• **TASK DIRECTIONS**:
Take each line of the records below that contains the string "Jupyter" and copy it.

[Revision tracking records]
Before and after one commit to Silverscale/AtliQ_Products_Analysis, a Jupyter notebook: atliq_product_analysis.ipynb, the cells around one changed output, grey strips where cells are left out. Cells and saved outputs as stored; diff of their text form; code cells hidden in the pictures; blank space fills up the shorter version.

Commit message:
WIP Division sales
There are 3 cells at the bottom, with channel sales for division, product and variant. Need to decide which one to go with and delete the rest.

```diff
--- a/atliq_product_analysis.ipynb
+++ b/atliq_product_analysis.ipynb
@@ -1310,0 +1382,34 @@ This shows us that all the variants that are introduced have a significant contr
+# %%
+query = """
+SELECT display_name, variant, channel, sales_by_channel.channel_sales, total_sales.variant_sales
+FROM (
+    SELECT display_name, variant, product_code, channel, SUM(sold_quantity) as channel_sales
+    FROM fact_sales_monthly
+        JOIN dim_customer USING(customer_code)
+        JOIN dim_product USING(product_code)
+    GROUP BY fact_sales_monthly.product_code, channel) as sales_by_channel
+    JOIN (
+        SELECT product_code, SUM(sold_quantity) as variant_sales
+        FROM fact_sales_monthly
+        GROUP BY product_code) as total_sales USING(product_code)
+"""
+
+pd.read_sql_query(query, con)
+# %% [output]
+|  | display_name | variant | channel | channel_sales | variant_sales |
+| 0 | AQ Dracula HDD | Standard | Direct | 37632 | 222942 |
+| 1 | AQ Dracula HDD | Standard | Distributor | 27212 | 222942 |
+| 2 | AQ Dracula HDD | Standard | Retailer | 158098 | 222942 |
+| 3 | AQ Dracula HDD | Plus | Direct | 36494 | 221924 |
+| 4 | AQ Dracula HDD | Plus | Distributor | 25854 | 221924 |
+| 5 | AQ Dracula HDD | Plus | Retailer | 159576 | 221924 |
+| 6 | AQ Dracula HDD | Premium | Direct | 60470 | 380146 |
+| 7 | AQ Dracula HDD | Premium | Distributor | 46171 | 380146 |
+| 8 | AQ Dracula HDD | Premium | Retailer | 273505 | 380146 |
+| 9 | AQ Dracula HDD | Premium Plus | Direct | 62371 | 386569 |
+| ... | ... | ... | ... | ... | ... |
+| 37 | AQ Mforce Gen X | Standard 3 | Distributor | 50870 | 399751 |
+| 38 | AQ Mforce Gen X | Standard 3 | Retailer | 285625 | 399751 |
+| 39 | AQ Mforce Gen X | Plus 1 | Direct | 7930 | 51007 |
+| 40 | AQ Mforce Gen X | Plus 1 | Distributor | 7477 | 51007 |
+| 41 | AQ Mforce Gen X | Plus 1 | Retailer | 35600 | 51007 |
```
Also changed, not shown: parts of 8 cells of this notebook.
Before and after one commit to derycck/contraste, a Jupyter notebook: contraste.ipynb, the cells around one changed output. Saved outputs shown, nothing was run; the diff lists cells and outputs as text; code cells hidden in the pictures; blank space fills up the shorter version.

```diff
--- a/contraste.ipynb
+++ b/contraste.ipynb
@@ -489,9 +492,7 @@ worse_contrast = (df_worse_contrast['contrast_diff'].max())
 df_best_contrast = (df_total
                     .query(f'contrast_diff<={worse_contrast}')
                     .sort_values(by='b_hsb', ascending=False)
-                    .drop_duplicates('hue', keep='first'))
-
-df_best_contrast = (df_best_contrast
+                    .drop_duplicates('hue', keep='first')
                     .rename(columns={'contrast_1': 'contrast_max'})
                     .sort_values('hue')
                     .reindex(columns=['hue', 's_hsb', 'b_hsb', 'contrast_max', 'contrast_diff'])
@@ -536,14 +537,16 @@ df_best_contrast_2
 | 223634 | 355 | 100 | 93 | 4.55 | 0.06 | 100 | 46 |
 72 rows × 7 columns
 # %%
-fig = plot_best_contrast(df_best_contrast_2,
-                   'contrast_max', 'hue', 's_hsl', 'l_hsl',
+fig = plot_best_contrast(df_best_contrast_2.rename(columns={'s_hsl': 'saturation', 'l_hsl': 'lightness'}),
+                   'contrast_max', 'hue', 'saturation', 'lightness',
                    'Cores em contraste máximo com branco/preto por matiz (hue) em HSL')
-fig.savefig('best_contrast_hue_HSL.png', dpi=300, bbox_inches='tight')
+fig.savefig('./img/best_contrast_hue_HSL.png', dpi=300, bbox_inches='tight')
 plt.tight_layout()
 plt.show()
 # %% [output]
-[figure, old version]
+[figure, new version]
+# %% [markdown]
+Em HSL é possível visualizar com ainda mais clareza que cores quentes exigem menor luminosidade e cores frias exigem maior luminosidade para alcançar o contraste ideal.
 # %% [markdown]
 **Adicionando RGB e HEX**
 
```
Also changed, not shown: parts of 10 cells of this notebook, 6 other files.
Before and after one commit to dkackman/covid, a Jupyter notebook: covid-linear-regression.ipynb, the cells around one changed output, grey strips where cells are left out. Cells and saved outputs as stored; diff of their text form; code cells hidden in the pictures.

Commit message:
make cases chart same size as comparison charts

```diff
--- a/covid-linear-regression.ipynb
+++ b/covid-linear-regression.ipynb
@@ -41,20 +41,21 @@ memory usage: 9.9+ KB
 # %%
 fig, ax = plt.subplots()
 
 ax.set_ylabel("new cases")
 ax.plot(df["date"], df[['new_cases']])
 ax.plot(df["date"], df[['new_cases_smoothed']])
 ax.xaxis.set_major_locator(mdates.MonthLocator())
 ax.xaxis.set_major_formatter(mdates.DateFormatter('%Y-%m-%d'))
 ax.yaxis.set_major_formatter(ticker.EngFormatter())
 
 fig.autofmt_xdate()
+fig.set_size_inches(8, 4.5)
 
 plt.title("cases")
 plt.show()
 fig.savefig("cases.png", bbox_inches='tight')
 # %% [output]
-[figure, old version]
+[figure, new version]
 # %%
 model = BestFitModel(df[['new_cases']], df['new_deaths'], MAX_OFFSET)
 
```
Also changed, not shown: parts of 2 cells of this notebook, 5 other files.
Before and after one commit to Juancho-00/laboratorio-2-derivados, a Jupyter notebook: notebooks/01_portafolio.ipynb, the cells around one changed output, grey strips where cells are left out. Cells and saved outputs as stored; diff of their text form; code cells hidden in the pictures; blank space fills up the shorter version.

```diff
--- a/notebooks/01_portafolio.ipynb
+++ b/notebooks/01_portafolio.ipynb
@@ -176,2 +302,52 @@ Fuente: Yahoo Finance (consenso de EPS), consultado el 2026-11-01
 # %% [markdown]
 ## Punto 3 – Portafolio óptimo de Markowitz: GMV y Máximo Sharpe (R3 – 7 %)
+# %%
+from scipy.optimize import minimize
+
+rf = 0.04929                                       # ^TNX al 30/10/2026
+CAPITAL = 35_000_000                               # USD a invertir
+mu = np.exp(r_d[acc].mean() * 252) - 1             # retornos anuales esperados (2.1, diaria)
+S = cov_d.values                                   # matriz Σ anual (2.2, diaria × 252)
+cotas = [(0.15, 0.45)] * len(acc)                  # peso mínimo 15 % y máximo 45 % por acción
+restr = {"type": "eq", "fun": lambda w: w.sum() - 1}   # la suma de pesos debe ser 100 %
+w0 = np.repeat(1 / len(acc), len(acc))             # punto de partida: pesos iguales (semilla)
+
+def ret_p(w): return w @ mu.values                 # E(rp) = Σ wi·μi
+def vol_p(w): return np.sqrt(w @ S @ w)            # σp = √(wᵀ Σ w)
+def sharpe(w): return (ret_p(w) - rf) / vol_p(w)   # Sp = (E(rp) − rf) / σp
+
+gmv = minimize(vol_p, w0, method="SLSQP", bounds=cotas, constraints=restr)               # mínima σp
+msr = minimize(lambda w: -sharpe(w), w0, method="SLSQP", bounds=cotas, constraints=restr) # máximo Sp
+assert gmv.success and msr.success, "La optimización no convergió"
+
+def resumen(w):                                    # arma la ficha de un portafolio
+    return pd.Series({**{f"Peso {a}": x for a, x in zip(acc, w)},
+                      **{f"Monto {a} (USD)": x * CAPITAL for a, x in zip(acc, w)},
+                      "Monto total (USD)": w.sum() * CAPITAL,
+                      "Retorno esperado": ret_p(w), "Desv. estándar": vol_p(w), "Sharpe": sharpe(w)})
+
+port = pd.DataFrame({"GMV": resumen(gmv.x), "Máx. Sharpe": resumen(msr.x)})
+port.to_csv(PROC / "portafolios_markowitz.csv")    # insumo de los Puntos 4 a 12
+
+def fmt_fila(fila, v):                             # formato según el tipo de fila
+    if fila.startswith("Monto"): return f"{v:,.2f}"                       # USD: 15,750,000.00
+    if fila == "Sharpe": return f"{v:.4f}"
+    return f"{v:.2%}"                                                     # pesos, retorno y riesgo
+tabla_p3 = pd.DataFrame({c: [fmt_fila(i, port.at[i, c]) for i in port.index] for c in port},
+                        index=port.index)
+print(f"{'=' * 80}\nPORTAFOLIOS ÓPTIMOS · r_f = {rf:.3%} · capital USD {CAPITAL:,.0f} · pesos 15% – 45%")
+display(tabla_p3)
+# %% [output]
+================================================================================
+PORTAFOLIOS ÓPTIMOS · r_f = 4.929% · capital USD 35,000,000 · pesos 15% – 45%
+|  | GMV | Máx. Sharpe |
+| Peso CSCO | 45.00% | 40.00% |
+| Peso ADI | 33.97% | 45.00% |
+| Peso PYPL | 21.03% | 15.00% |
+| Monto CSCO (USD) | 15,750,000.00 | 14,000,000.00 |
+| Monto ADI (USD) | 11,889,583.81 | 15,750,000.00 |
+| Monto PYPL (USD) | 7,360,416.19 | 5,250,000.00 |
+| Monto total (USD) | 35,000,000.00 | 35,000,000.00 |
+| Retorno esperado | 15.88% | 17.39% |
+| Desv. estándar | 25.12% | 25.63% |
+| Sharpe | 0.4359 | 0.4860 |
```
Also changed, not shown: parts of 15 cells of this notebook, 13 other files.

• **RESPONSE AREA**:
Before and after one commit to Silverscale/AtliQ_Products_Analysis, a Jupyter notebook: atliq_product_analysis.ipynb, the cells around one changed output, grey strips where cells are left out. Cells and saved outputs as stored; diff of their text form; code cells hidden in the pictures; blank space fills up the shorter version.
Before and after one commit to derycck/contraste, a Jupyter notebook: contraste.ipynb, the cells around one changed output. Saved outputs shown, nothing was run; the diff lists cells and outputs as text; code cells hidden in the pictures; blank space fills up the shorter version.
Before and after one commit to dkackman/covid, a Jupyter notebook: covid-linear-regression.ipynb, the cells around one changed output, grey strips where cells are left out. Cells and saved outputs as stored; diff of their text form; code cells hidden in the pictures.
Before and after one commit to Juancho-00/laboratorio-2-derivados, a Jupyter notebook: notebooks/01_portafolio.ipynb, the cells around one changed output, grey strips where cells are left out. Cells and saved outputs as stored; diff of their text form; code cells hidden in the pictures; blank space fills up the shorter version.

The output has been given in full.